    • rick gregory

      But why alter the UI? Sure, it’s not optimized for mouse interaction but enabling mouse input* would help greatly when, for example, trying to place a text cursor in the middle of a word, etc. without any other changes.

      *obviously this isn’t really simple.

      • David Stewart

        They’ve already done a little of that with the Apple Pencil. It a bit easier because there isn’t actually a cursor, but it still allows more precise input.

        The issue is similar to the issue with the keyboard on the iPad Pro, it’s inconsistently supported, so what works in one app won’t necessarily work in another. I’m sure Apple has a lot of people working on merging all these input sources into a cohesive and elegant UI-system. My guess is that users will be eased into in over the course a few years with each release having a little more capability.

  • “Which one would I take?” has become a meaningless question to me. There’s no way I’m going to take just one device, because one is my phone and the other is everything else.

    As a developer yourself, you know there’s nothing so simple about mouse input as “allowing” it. That’s the sort of discussion you could add that would be meaningful, really.

    • James Hughes

      I know what you mean, but if you had to? If I had to, I’d keep my computer, no question. Be it iMac or MacBook Pro or Air etc. I could always go back to a dumb phone if I had to for the phone and sms.

      But there is no way iOS is near good enough for work. It maybe one day, but not now.

      • I guess.

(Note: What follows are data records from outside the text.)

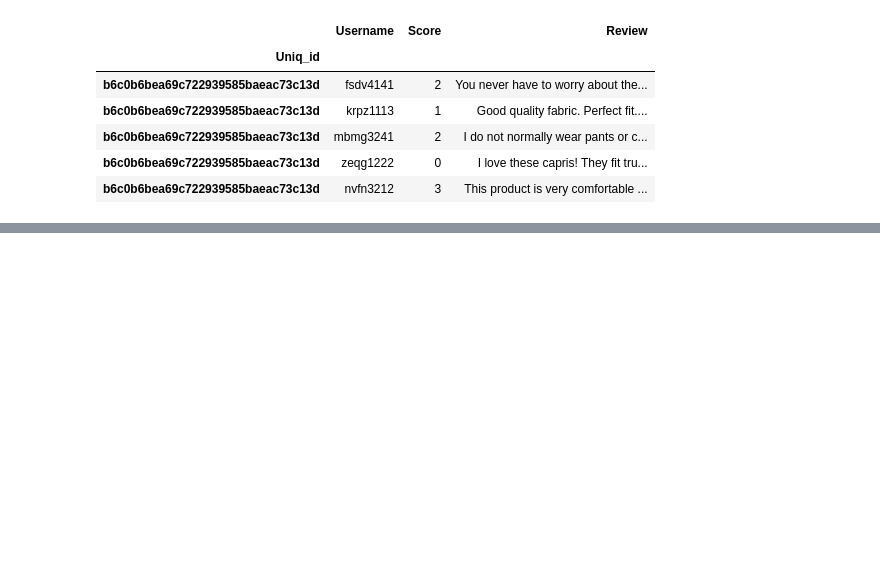
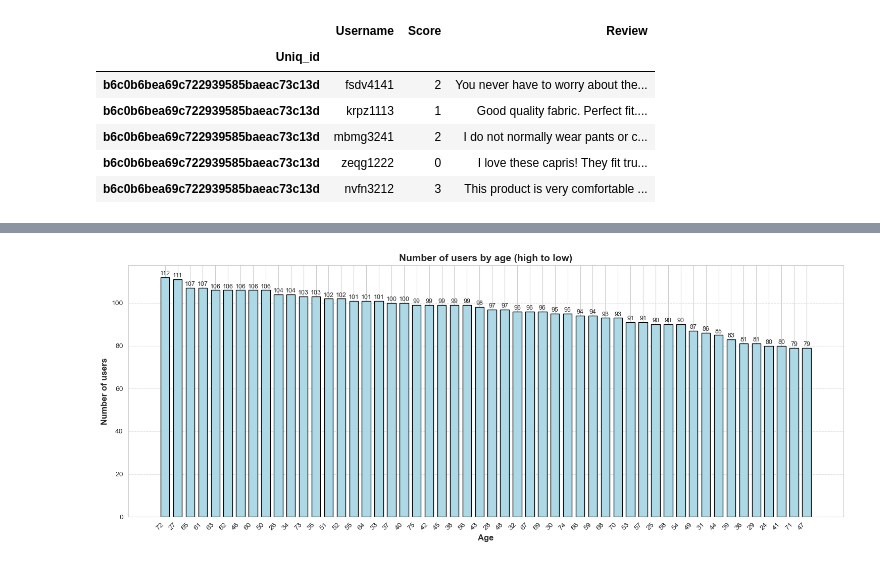
Before and after one commit to kristina-pal/3461226_BD2, a Jupyter notebook: 3461226_BD2.ipynb, the cells around one changed output, grey strips where cells are left out. Cells and saved outputs as stored; diff of their text form; code cells hidden in the pictures; blank space fills up the shorter version.

```diff
--- a/3461226_BD2.ipynb
+++ b/3461226_BD2.ipynb
@@ -186,0 +254,28 @@ display(jcpenney_reviewers.head())
+# %%
+# Visualisation of Numbers of users by age (high to low)
+
+age_counts = users['Age'].value_counts().sort_values(ascending=False)
+
+plt.figure(figsize=(15, 6))
+
+bars = plt.bar(age_counts.index.astype(str), age_counts.values, color='lightblue', edgecolor='black', width=0.7)
+
+for bar in bars:
+    height = bar.get_height()
+    plt.text(bar.get_x() + bar.get_width() / 2, height + 0.2,
+             f'{int(height)}', ha='center', va='bottom', fontsize=9)
+
+plt.xticks(rotation=45, ha='right')
+
+plt.title('Number of users by age (high to low)', fontsize=14, fontweight='bold')
+plt.xlabel('Age', fontsize=12, fontweight='bold')
+plt.ylabel('Number of users', fontsize=12, fontweight='bold')
+plt.grid(axis='y', linestyle='--', alpha=0.6)
+
+plt.tight_layout()
+
+plt.savefig('Number of users by age.png', dpi = 300)
+
+plt.show()
+# %% [output]
+[figure, added]
```
Also changed, not shown: parts of 16 cells of this notebook, 1 other file.
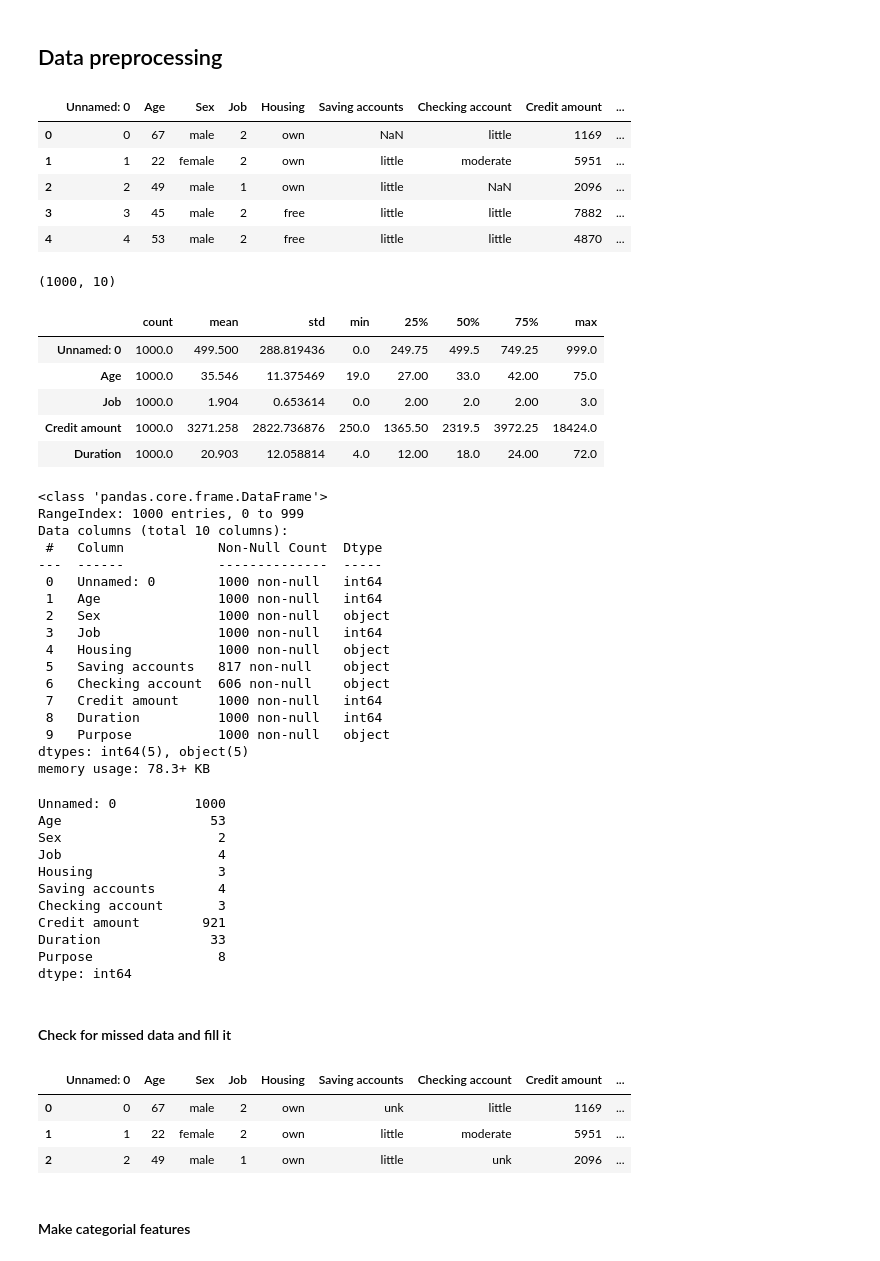
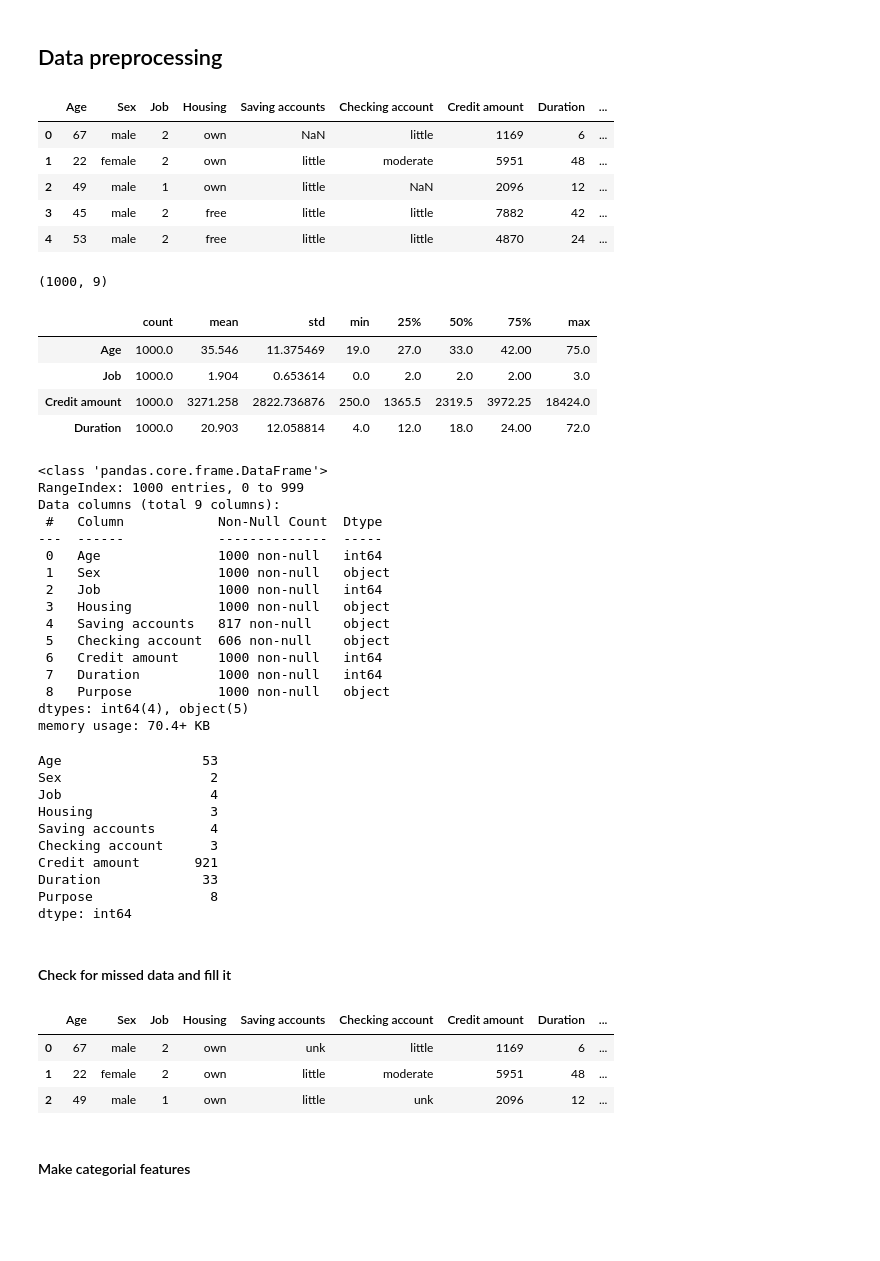
Before and after one commit to kvufee/credit-scoring, a Jupyter notebook: credit-scoring.ipynb, the cells around one changed output. Cells and saved outputs as stored; diff of their text form; code cells hidden in the pictures; blank space fills up the shorter version.

```diff
--- a/credit-scoring.ipynb
+++ b/credit-scoring.ipynb
@@ -14,60 +15,58 @@ from sklearn.metrics import classification_report, confusion_matrix, accuracy_sc
 ## Data preprocessing
 # %%
 data = pd.read_csv('credit_score.csv')
+data = data.drop(columns=['Unnamed: 0'])
 data.head(5)
 # %% [output]
-|  | Unnamed: 0 | Age | Sex | Job | Housing | Saving accounts | Checking account | Credit amount | ... |
-| 0 | 0 | 67 | male | 2 | own | NaN | little | 1169 | ... |
-| 1 | 1 | 22 | female | 2 | own | little | moderate | 5951 | ... |
-| 2 | 2 | 49 | male | 1 | own | little | NaN | 2096 | ... |
-| 3 | 3 | 45 | male | 2 | free | little | little | 7882 | ... |
-| 4 | 4 | 53 | male | 2 | free | little | little | 4870 | ... |
+|  | Age | Sex | Job | Housing | Saving accounts | Checking account | Credit amount | Duration | ... |
+| 0 | 67 | male | 2 | own | NaN | little | 1169 | 6 | ... |
+| 1 | 22 | female | 2 | own | little | moderate | 5951 | 48 | ... |
+| 2 | 49 | male | 1 | own | little | NaN | 2096 | 12 | ... |
+| 3 | 45 | male | 2 | free | little | little | 7882 | 42 | ... |
+| 4 | 53 | male | 2 | free | little | little | 4870 | 24 | ... |
 # %%
 data.shape
 # %% [output]
-(1000, 10)
+(1000, 9)
 # %%
 data.describe().T
 # %% [output]
 |  | count | mean | std | min | 25% | 50% | 75% | max |
-| Unnamed: 0 | 1000.0 | 499.500 | 288.819436 | 0.0 | 249.75 | 499.5 | 749.25 | 999.0 |
-| Age | 1000.0 | 35.546 | 11.375469 | 19.0 | 27.00 | 33.0 | 42.00 | 75.0 |
-| Job | 1000.0 | 1.904 | 0.653614 | 0.0 | 2.00 | 2.0 | 2.00 | 3.0 |
-| Credit amount | 1000.0 | 3271.258 | 2822.736876 | 250.0 | 1365.50 | 2319.5 | 3972.25 | 18424.0 |
-| Duration | 1000.0 | 20.903 | 12.058814 | 4.0 | 12.00 | 18.0 | 24.00 | 72.0 |
+| Age | 1000.0 | 35.546 | 11.375469 | 19.0 | 27.0 | 33.0 | 42.00 | 75.0 |
+| Job | 1000.0 | 1.904 | 0.653614 | 0.0 | 2.0 | 2.0 | 2.00 | 3.0 |
+| Credit amount | 1000.0 | 3271.258 | 2822.736876 | 250.0 | 1365.5 | 2319.5 | 3972.25 | 18424.0 |
+| Duration | 1000.0 | 20.903 | 12.058814 | 4.0 | 12.0 | 18.0 | 24.00 | 72.0 |
 # %%
 data.info()
 # %% [output]
 <class 'pandas.core.frame.DataFrame'>
 RangeIndex: 1000 entries, 0 to 999
-Data columns (total 10 columns):
+Data columns (total 9 columns):
  #   Column            Non-Null Count  Dtype
 ---  ------            --------------  -----
- 0   Unnamed: 0        1000 non-null   int64
- 1   Age               1000 non-null   int64
- 2   Sex               1000 non-null   object
- 3   Job               1000 non-null   int64
- 4   Housing           1000 non-null   object
- 5   Saving accounts   817 non-null    object
- 6   Checking account  606 non-null    object
- 7   Credit amount     1000 non-null   int64
- 8   Duration          1000 non-null   int64
- 9   Purpose           1000 non-null   object
-dtypes: int64(5), object(5)
-memory usage: 78.3+ KB
+ 0   Age               1000 non-null   int64
+ 1   Sex               1000 non-null   object
+ 2   Job               1000 non-null   int64
+ 3   Housing           1000 non-null   object
+ 4   Saving accounts   817 non-null    object
+ 5   Checking account  606 non-null    object
+ 6   Credit amount     1000 non-null   int64
+ 7   Duration          1000 non-null   int64
+ 8   Purpose           1000 non-null   object
+dtypes: int64(4), object(5)
+memory usage: 70.4+ KB
 # %%
 data.nunique()
 # %% [output]
-Unnamed: 0          1000
-Age                   53
-Sex                    2
-Job                    4
-Housing                3
-Saving accounts        4
-Checking account       3
-Credit amount        921
-Duration              33
-Purpose                8
+Age                  53
+Sex                   2
+Job                   4
+Housing               3
+Saving accounts       4
+Checking account      3
+Credit amount       921
+Duration             33
+Purpose               8
 dtype: int64
 # %% [markdown]
 #### Check for missed data and fill it
@@ -76,10 +75,10 @@ data['Saving accounts'] = data['Saving accounts'].fillna('unk')
 data['Checking account'] = data['Checking account'].fillna('unk')
 data.head(3)
 # %% [output]
-|  | Unnamed: 0 | Age | Sex | Job | Housing | Saving accounts | Checking account | Credit amount | ... |
-| 0 | 0 | 67 | male | 2 | own | unk | little | 1169 | ... |
-| 1 | 1 | 22 | female | 2 | own | little | moderate | 5951 | ... |
-| 2 | 2 | 49 | male | 1 | own | little | unk | 2096 | ... |
+|  | Age | Sex | Job | Housing | Saving accounts | Checking account | Credit amount | Duration | ... |
+| 0 | 67 | male | 2 | own | unk | little | 1169 | 6 | ... |
+| 1 | 22 | female | 2 | own | little | moderate | 5951 | 48 | ... |
+| 2 | 49 | male | 1 | own | little | unk | 2096 | 12 | ... |
 # %% [markdown]
 #### Make categorial features
 # %%
```
Also changed, not shown: parts of 14 cells of this notebook.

After a couple years to get out of my contract, I could use a feature phone. If they existed anymore. 🙂 But I’d miss out on lot I’d be incredibly disappointed in.

        Edit: I think people who haven’t tried it out much miss out on how incredibly useful Continuity, Hand Off and cross-platform sync are. I can type a few notes on the keyboard and view them anywhere. I can take phone calls on my iPad or computer if I’ve already got the headphones plugged in there. Etc, etc. There’s just a lot of niceties in having an iPhone and Mac (and, to a lesser degree, iPad).

  • john doofus

    Depending on what I’m doing, my answer would be iPhone or 13″ MacBook Pro. Never iPad.

    I like the iPad for what it is and its a truly wonderful device for people like my Mom, but I cannot envision it ever replacing the Mac for me.

  • freediverx

    I don’t see any way to successfully merge desktop and mobile OSs. Doing so would result in sacrificing functionality and usability in one way or another. You can’t optimize a GUI for BOTH touch input and mouse/trackpad use. Microsoft has tried and failed.

    A Swiss army knife might get you out of a jam in a pinch, but if you’re doing any serious work you’ll want to use real tools.

  • I would take a MacBook Pro 10 times out of 10. If I need to make calls I would use FaceTime or Google Voice.

  • Brian Dunning

    That’s a pretty bold prediction – they’ll either add mouse support or they won’t. Bold.